• ASSIGNMENT: The following entries should be restated word for word, pictures excluded.

=== INPUT DATA ===

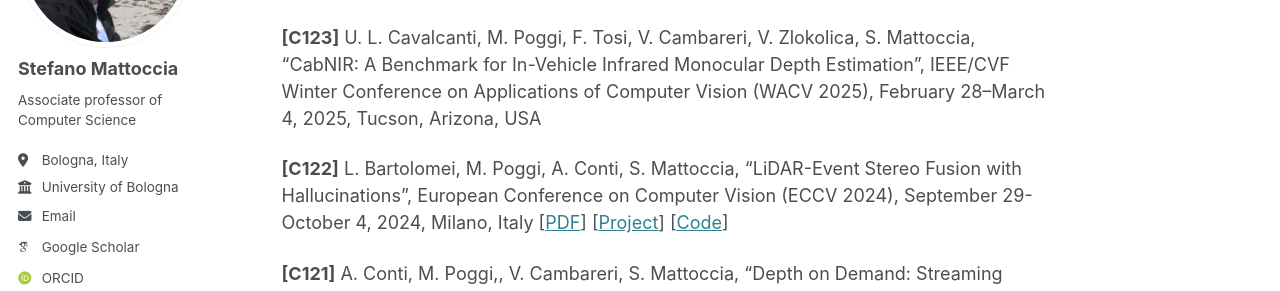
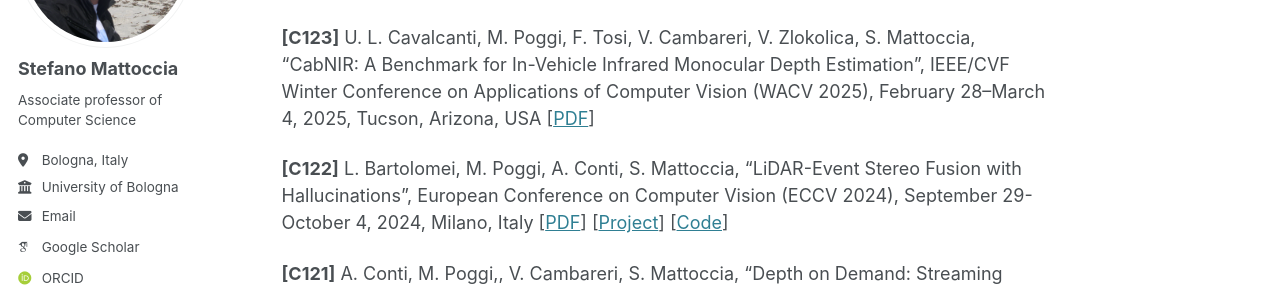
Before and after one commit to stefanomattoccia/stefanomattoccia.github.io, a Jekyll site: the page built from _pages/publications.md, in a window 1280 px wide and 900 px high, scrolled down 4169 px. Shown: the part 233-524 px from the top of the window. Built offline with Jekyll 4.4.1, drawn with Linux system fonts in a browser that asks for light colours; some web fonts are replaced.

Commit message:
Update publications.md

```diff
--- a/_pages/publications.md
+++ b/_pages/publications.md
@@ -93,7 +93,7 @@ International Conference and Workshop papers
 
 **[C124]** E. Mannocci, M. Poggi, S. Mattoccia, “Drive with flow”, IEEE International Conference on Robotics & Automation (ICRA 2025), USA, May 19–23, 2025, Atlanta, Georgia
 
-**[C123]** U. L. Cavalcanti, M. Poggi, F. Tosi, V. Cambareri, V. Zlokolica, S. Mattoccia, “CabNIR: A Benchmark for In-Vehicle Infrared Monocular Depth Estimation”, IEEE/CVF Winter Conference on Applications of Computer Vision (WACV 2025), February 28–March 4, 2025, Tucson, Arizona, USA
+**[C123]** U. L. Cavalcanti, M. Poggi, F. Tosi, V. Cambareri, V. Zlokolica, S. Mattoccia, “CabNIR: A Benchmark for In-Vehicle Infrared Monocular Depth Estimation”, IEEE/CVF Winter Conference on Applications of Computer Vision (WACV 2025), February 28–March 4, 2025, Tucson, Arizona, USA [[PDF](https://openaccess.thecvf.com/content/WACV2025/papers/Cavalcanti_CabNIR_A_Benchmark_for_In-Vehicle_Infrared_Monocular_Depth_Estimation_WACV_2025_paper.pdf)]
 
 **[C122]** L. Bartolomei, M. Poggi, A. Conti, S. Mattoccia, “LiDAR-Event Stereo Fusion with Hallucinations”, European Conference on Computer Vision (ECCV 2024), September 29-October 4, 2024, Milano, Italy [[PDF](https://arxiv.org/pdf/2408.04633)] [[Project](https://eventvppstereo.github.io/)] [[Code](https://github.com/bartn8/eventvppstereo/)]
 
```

===

• EXERCISE OUTPUT:
Before and after one commit to stefanomattoccia/stefanomattoccia.github.io, a Jekyll site: the page built from _pages/publications.md, in a window 1280 px wide and 900 px high, scrolled down 4169 px. Shown: the part 233-524 px from the top of the window. Built offline with Jekyll 4.4.1, drawn with Linux system fonts in a browser that asks for light colours; some web fonts are replaced.

Commit message:
Update publications.md

```diff
--- a/_pages/publications.md
+++ b/_pages/publications.md
@@ -93,7 +93,7 @@ International Conference and Workshop papers
 
 **[C124]** E. Mannocci, M. Poggi, S. Mattoccia, “Drive with flow”, IEEE International Conference on Robotics & Automation (ICRA 2025), USA, May 19–23, 2025, Atlanta, Georgia
 
-**[C123]** U. L. Cavalcanti, M. Poggi, F. Tosi, V. Cambareri, V. Zlokolica, S. Mattoccia, “CabNIR: A Benchmark for In-Vehicle Infrared Monocular Depth Estimation”, IEEE/CVF Winter Conference on Applications of Computer Vision (WACV 2025), February 28–March 4, 2025, Tucson, Arizona, USA
+**[C123]** U. L. Cavalcanti, M. Poggi, F. Tosi, V. Cambareri, V. Zlokolica, S. Mattoccia, “CabNIR: A Benchmark for In-Vehicle Infrared Monocular Depth Estimation”, IEEE/CVF Winter Conference on Applications of Computer Vision (WACV 2025), February 28–March 4, 2025, Tucson, Arizona, USA [[PDF](https://openaccess.thecvf.com/content/WACV2025/papers/Cavalcanti_CabNIR_A_Benchmark_for_In-Vehicle_Infrared_Monocular_Depth_Estimation_WACV_2025_paper.pdf)]
 
 **[C122]** L. Bartolomei, M. Poggi, A. Conti, S. Mattoccia, “LiDAR-Event Stereo Fusion with Hallucinations”, European Conference on Computer Vision (ECCV 2024), September 29-October 4, 2024, Milano, Italy [[PDF](https://arxiv.org/pdf/2408.04633)] [[Project](https://eventvppstereo.github.io/)] [[Code](https://github.com/bartn8/eventvppstereo/)]
 
```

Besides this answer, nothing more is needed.